**Action item:**
Return, from the material below, each line in which the word "litecoinMiniChart" is present.
Content starts
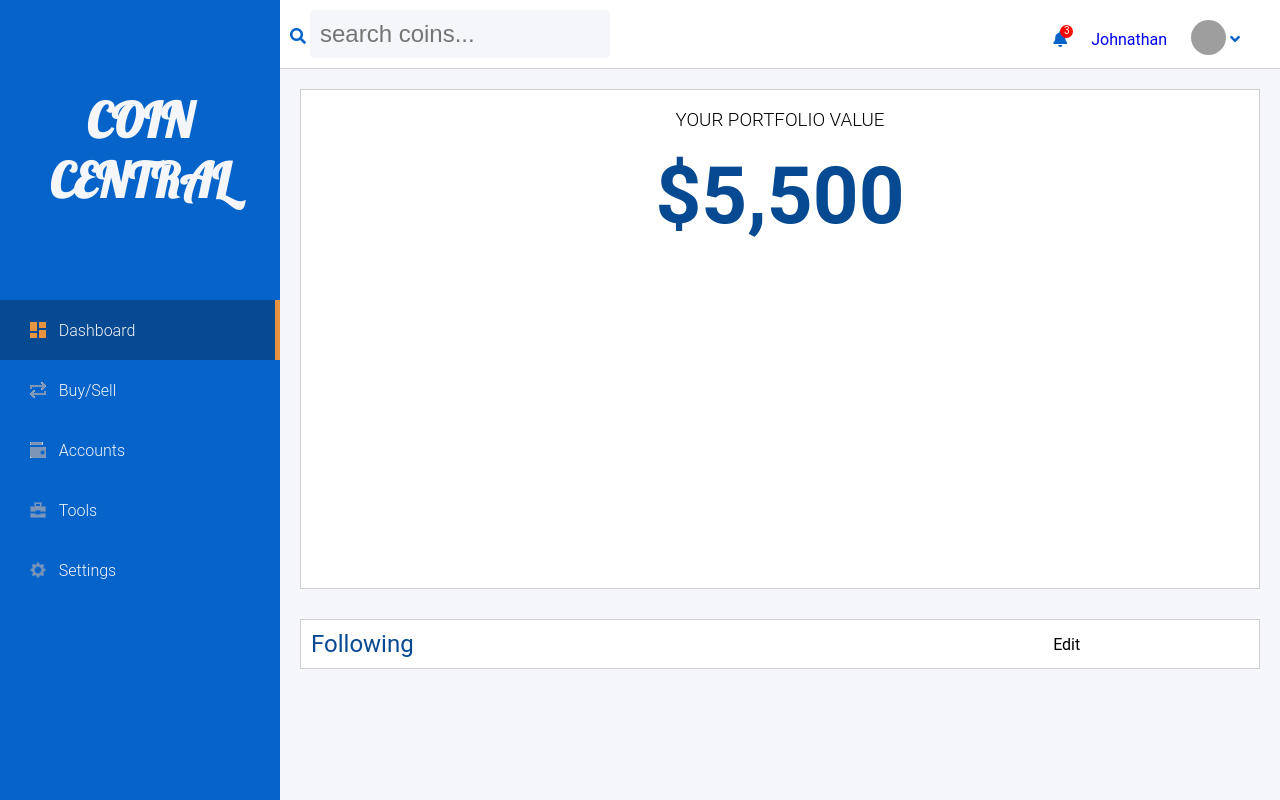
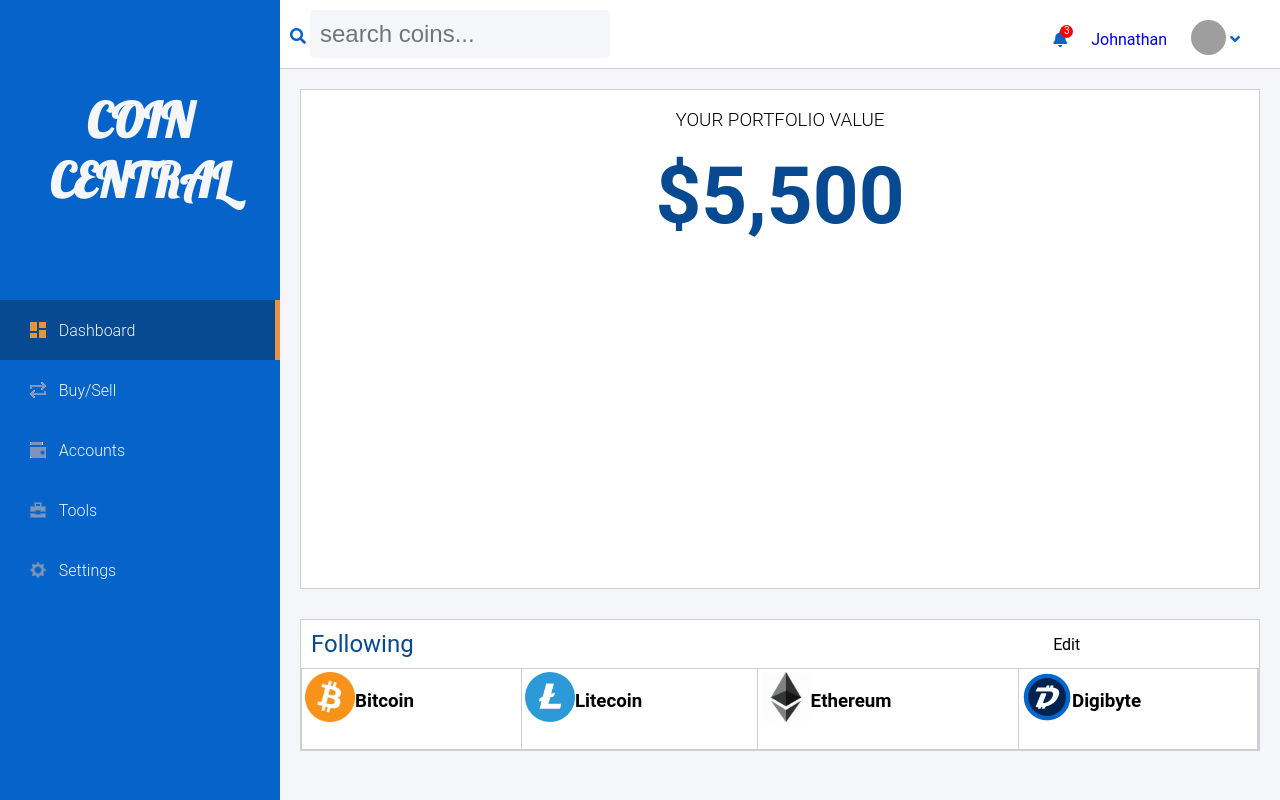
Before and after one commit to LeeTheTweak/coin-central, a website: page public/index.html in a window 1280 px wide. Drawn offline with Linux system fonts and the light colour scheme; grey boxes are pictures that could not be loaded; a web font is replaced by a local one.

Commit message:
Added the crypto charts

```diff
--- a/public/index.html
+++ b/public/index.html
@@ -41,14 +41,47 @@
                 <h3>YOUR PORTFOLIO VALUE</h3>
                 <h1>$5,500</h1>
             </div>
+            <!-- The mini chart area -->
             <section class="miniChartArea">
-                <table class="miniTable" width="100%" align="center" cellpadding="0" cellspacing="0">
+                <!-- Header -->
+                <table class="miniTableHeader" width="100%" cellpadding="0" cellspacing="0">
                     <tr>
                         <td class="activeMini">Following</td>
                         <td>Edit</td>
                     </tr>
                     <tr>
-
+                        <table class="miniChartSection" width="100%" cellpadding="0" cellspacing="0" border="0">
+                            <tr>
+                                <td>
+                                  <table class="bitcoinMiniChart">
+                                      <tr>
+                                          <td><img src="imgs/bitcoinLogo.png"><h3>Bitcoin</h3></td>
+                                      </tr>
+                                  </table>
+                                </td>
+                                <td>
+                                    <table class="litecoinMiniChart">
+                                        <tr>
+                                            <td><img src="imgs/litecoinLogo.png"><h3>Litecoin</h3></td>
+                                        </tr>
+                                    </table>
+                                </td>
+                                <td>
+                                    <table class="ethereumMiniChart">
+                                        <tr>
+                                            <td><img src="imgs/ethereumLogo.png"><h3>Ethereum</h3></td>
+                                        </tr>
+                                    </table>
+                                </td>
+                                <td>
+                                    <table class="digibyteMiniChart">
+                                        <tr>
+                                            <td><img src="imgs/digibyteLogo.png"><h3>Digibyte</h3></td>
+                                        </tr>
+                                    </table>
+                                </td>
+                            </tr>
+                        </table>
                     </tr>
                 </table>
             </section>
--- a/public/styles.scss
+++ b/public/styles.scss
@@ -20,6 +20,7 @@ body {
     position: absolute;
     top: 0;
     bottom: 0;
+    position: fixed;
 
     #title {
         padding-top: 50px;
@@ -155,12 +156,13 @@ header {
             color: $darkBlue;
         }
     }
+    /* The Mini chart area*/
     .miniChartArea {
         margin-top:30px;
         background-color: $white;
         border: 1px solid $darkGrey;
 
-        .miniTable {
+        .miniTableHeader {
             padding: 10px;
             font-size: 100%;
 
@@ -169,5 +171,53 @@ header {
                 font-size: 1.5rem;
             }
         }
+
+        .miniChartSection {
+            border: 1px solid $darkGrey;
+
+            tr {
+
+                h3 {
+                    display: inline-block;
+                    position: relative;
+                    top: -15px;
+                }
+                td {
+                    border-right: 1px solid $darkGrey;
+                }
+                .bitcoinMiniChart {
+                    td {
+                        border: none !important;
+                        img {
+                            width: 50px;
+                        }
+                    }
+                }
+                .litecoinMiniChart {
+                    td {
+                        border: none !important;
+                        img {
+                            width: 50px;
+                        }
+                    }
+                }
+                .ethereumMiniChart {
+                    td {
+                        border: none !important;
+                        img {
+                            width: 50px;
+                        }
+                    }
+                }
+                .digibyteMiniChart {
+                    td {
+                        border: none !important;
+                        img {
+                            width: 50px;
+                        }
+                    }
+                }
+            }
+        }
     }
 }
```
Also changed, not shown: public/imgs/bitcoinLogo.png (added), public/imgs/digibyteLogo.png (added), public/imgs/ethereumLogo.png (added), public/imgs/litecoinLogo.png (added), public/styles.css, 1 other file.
Content ends
Content starts
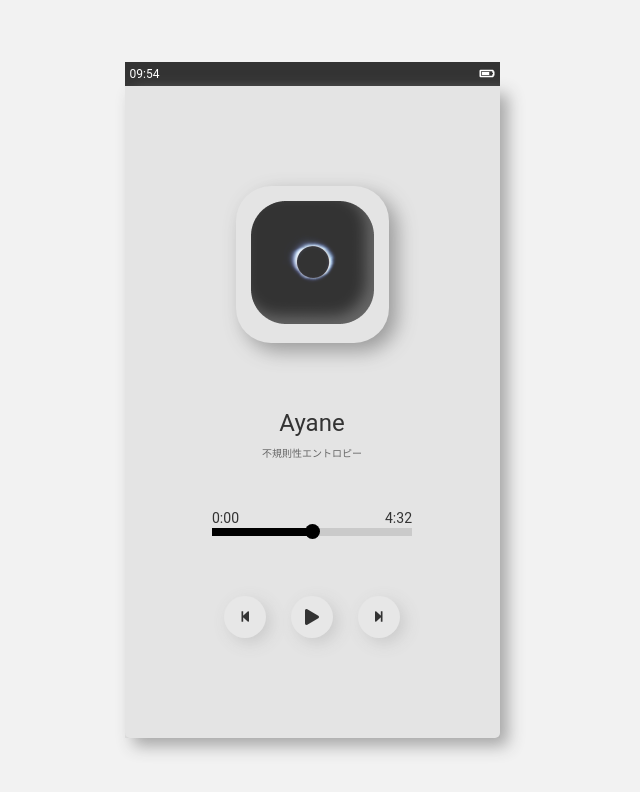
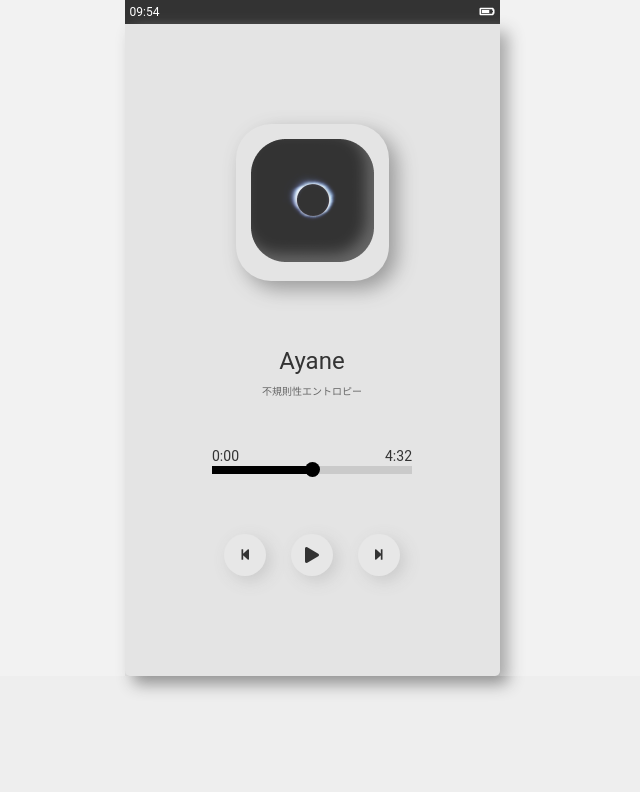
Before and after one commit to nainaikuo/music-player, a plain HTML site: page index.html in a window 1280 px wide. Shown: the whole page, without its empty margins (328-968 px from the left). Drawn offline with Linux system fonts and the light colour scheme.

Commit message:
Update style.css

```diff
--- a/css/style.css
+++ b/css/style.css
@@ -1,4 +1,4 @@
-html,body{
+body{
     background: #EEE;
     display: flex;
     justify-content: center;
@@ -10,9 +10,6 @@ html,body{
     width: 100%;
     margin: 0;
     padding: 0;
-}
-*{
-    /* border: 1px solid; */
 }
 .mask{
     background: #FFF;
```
Content ends
**Answer area:**
+                                    <table class="litecoinMiniChart">
+                .litecoinMiniChart {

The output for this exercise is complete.